Reference monitors for HDR are significantly more expensive than for non-HDR displays (approximately 5x for a similar-sized screen). This means that not all production monitors at an OB or studio are HDR, typically the camera operators are looking at an SDR signal. We found a few years ago that the SDR output of an HDR camera was difficult to work with – the controls did not affect the HDR and SDR signals in the same way and the signals often drifted apart as the camera exposure changed. Therefore, we use a workflow where the camera’s SDR output is ignored and operators look at a down-mapped HDR camera signal, using the same conversion used to create the BBC One HD feed. This way, our most viewed signal maintains the highest quality and the HDR shadows and mid-tones follow exactly.

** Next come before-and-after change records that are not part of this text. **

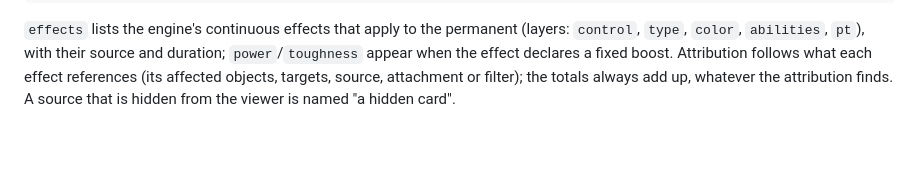
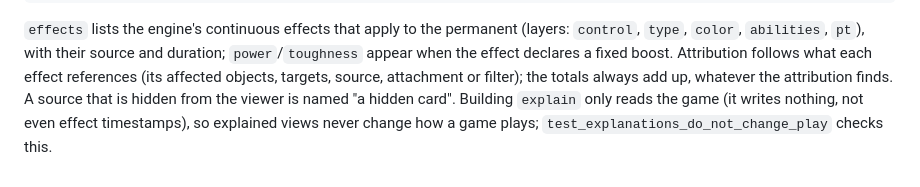
Before and after one commit to glicerico/mtg-colosseo, a Markdown page: docs/protocol.md, the part around the change. Drawn GitHub-style; blank space fills up the shorter version.

Commit message:
protocol docs: explain only reads the game
Co-Authored-By: Claude Opus 5.5 <noreply@anthropic.com>
(cherry picked from commit fccdcd364e2cd055e61950d294a9305943fef5a6)

```diff
--- a/docs/protocol.md
+++ b/docs/protocol.md
@@ -268,4 +268,5 @@ acting on them:
 `abilities`, `pt`), with their source and duration; `power`/`toughness` appear when the effect declares a fixed
 boost. Attribution follows what each effect references (its affected objects, targets, source, attachment or
 filter); the totals always add up, whatever the attribution finds. A source that is hidden from the viewer is
-named "a hidden card".
+named "a hidden card". Building `explain` only reads the game (it writes nothing, not even effect timestamps), so explained
+views never change how a game plays; `test_explanations_do_not_change_play` checks this.
```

Production monitors will still be SDR for quite some time, but as more HDR monitors become available, there will be a time when productions can move to camera controllers monitoring on HDR screens, exploiting more of the available HDR colour volume.
Today, the HDR video signal follows the SDR signal but with better, more natural highlights and the ability to display a greater range of naturally occurring and manufactured colours. This is possible as the static conversions used, in conjunction with controlling cameras viewing the SDR signal, match the shadows and mid-tones of the HDR input and SDR output signals.
However, in future, if we fully explore the HDR volume with camera controls, we may prefer to allow a greater exposure latitude in HDR and need to dynamically alter the conversion used to map the HDR to fit in to the SDR colour volume. There are some exciting candidate technologies out there but, at present, they act over the entire video plane. To truly work with a sport style workflow, they will need to dynamically map the video elements in a signal while identifying and applying a fixed transform to graphics elements. You would not want a football score graphic to change brightness or a national flag to change colour because the football action was moving from a sunny area to a shaded area.